England have turned on themselves ahead of Saturday’s win-at-all-costs showdown with the Wallabies – with former captain Will Carling saying a “panicked” outfit is being treated like schoolchildren under coach Stuart Lancaster.
Amidst the infighting, England has now suffered the enormous loss of 126kg back-rower Billy Vunipola for the remainder of the World Cup.
The 22-year-old suffered a knee injury in Saturday’s stunning Wales defeat, which has rocked the host nation’s World Cup campaign.
“It’s so unfortunate for Billy, but the scan shows an injury which means he can’t take any further part in the World Cup,” Lancaster said.
Vunipola has been replaced in the squad by 37-year-old Nick Easter, who has been on the sidelines for much of the tournament to date – but as a TV analyst.
Serious concerns also remain over the fitness of lock Courtney Lawes and halfback Ben Youngs (ankle), while centre Jonathan Joseph (chest) and No.8 Ben Morgan (knee) are also no guarantee to return.
Pressure is mounting for England ahead of Saturday’s Twickenham clash, where a loss would consign them to an embarrassing pool-stage exit in their own tournament.
And the knives are coming out following Saturday’s shock 28-25 loss to Wales, with captain Chris Robshaw condemned for opting for an attacking line-out in the final moments rather than taking a penalty goal that would’ve levelled the scores.
“I got the sense that England were panicking. I don’t blame Chris as much as I blame others. I blame the environment,” Carling, a veteran of 72 caps, told English radio.
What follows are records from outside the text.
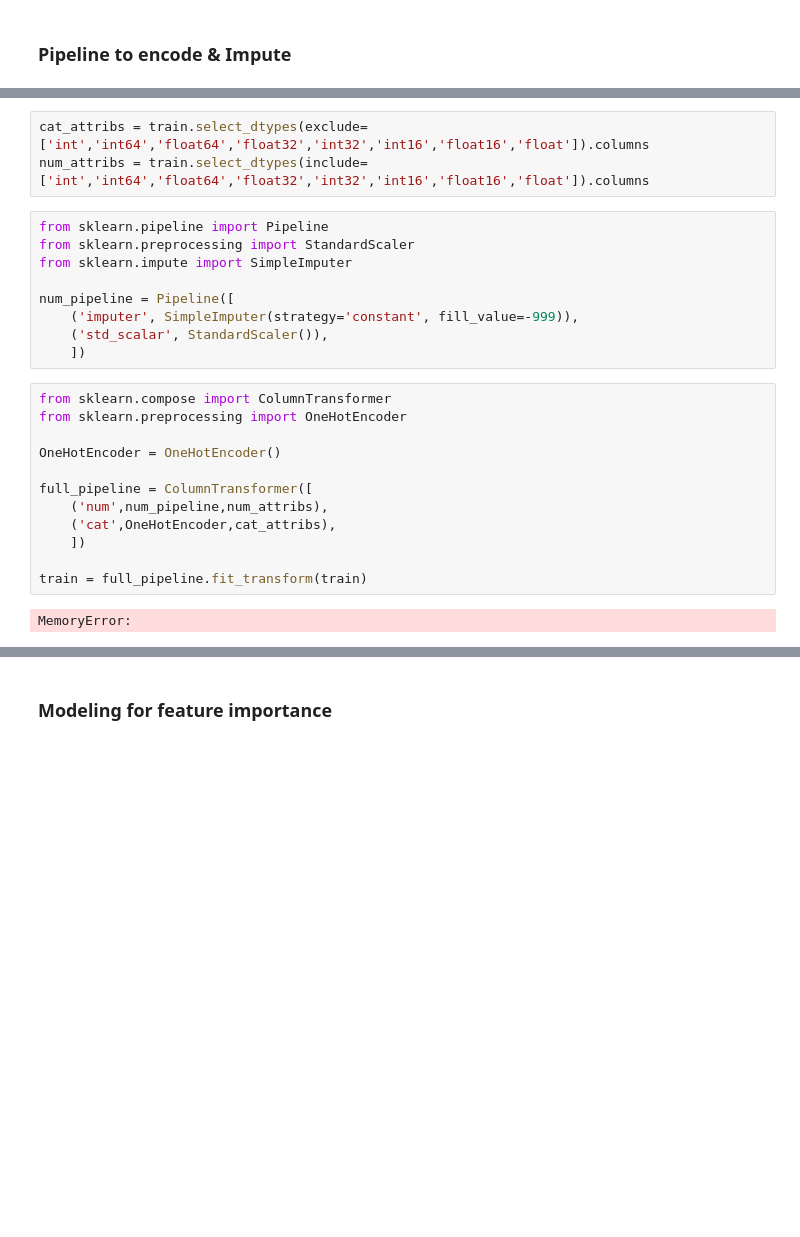
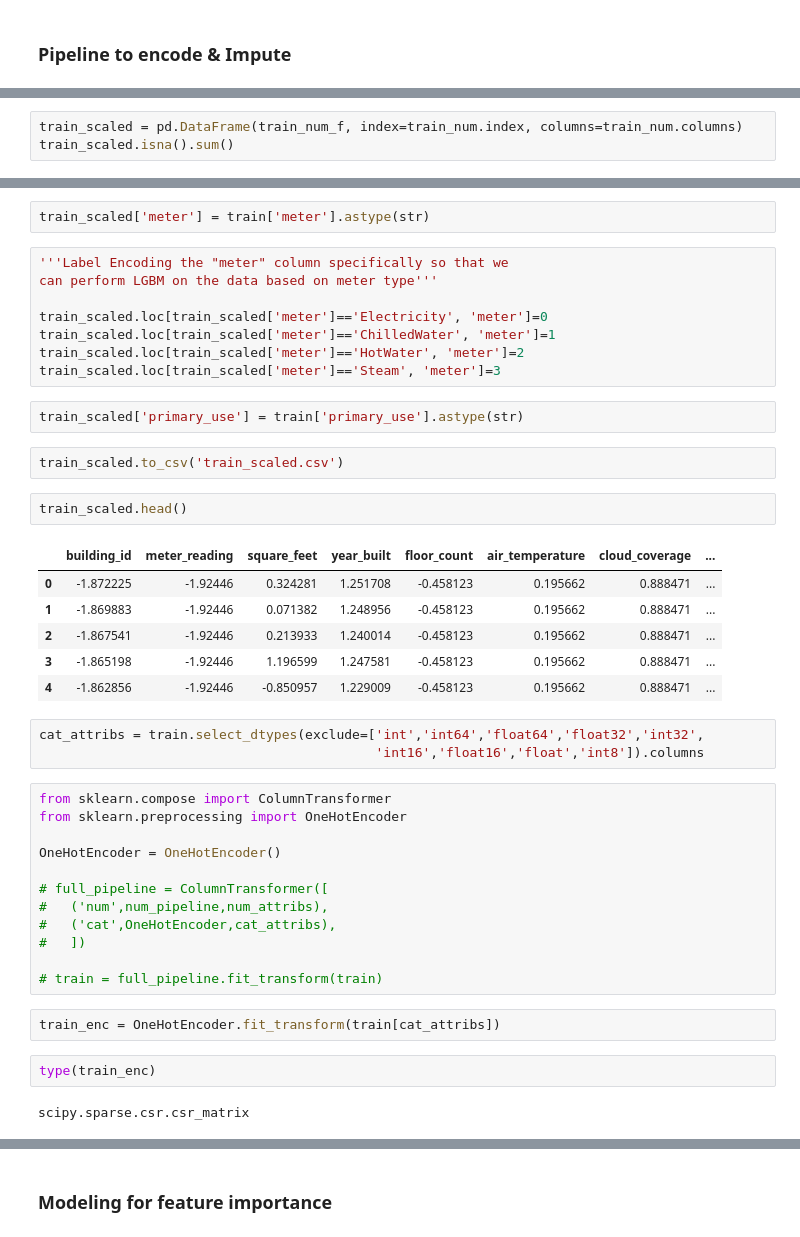
Before and after one commit to Luke-Gray/ASHRAE, a Jupyter notebook: Imputation & Encoding Pipeline.ipynb, the cells around one changed output, grey strips where cells are left out. Drawn from its saved outputs; the diff is of its cells as text; blank space fills up the shorter version.

```diff
--- a/Imputation & Encoding Pipeline.ipynb
+++ b/Imputation & Encoding Pipeline.ipynb
@@ -54,0 +144,3 @@ train.groupby('site_id').apply(lambda group: group.isna().sum())
+# %%
+train_scaled = pd.DataFrame(train_num_f, index=train_num.index, columns=train_num.columns)
+train_scaled.isna().sum()
@@ -55,26 +165,44 @@ train.groupby('site_id').apply(lambda group: group.isna().sum())
+# %%
+train_scaled['meter'] = train['meter'].astype(str)
+# %%
+'''Label Encoding the "meter" column specifically so that we
+can perform LGBM on the data based on meter type'''
+
+train_scaled.loc[train_scaled['meter']=='Electricity', 'meter']=0
+train_scaled.loc[train_scaled['meter']=='ChilledWater', 'meter']=1
+train_scaled.loc[train_scaled['meter']=='HotWater', 'meter']=2
+train_scaled.loc[train_scaled['meter']=='Steam', 'meter']=3
+# %%
+train_scaled['primary_use'] = train['primary_use'].astype(str)
+# %%
+train_scaled.to_csv('train_scaled.csv')
+# %%
+train_scaled.head()
+# %% [output]
+|  | building_id | meter_reading | square_feet | year_built | floor_count | air_temperature | cloud_coverage | ... |
+| 0 | -1.872225 | -1.92446 | 0.324281 | 1.251708 | -0.458123 | 0.195662 | 0.888471 | ... |
+| 1 | -1.869883 | -1.92446 | 0.071382 | 1.248956 | -0.458123 | 0.195662 | 0.888471 | ... |
+| 2 | -1.867541 | -1.92446 | 0.213933 | 1.240014 | -0.458123 | 0.195662 | 0.888471 | ... |
+| 3 | -1.865198 | -1.92446 | 1.196599 | 1.247581 | -0.458123 | 0.195662 | 0.888471 | ... |
+| 4 | -1.862856 | -1.92446 | -0.850957 | 1.229009 | -0.458123 | 0.195662 | 0.888471 | ... |
 # %%
-cat_attribs = train.select_dtypes(exclude=['int','int64','float64','float32','int32','int16','float16','float']).columns
-num_attribs = train.select_dtypes(include=['int','int64','float64','float32','int32','int16','float16','float']).columns
+cat_attribs = train.select_dtypes(exclude=['int','int64','float64','float32','int32',
+                                           'int16','float16','float','int8']).columns
-# %%
-from sklearn.pipeline import Pipeline
-from sklearn.preprocessing import StandardScaler
-from sklearn.impute import SimpleImputer
-
-num_pipeline = Pipeline([
-	('imputer', SimpleImputer(strategy='constant', fill_value=-999)),
-	('std_scalar', StandardScaler()),
-	])
 # %%
 from sklearn.compose import ColumnTransformer
 from sklearn.preprocessing import OneHotEncoder
 
 OneHotEncoder = OneHotEncoder()
 
-full_pipeline = ColumnTransformer([
-	('num',num_pipeline,num_attribs),
-	('cat',OneHotEncoder,cat_attribs),
-	])
+# full_pipeline = ColumnTransformer([
+# 	('num',num_pipeline,num_attribs),
+# 	('cat',OneHotEncoder,cat_attribs),
+# 	])
 
-train = full_pipeline.fit_transform(train)
+# train = full_pipeline.fit_transform(train)
-# %% [output]
-MemoryError:
+# %%
+train_enc = OneHotEncoder.fit_transform(train[cat_attribs])
+# %%
+type(train_enc)
+# %% [output]
+scipy.sparse.csr.csr_matrix
```
Also changed, not shown: parts of 15 cells of this notebook.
“We have a very prescriptive environment in the England team.
“I’ve listened to Stuart Lancaster say for years that ‘I don’t have the leaders and therefore we’re having to make all the decisions as coaches’.”
Carling had harsh words for Lancaster, a former school teacher.
“It’s a very classroom-orientated environment,” he said.
“My view is that he has had leaders and that he needed to have trusted them and develop them.
“What we watched in the last 10 minutes was a confused debate between people who have never been given responsibility to lead and drive the team.
“Instead, we’ve treated them as schoolboys.”
Meanwhile, Wallabies coach Michael Cheika laughed off suggestions English spies have infiltrated his World Cup training camp.
Cheika and his team opened the papers on Monday expecting to be met with headlines about Saturday’s vital Pool A match with England, but were caught off guard by what they saw.
The Sun newspaper reported that a photographer had been spotted, and removed, from a closed session at the the Wallabies’ training base at Bath University last week.
“We don’t even know what we’re doing, so how is anyone watching us going to know what we’re doing,” Cheika said.
“There’s a long list of people who have seen people with a camera here or there over here.
“It is what it is. I’m not worried about it, but I heard about it and we’ve got to have a bit of a laugh.”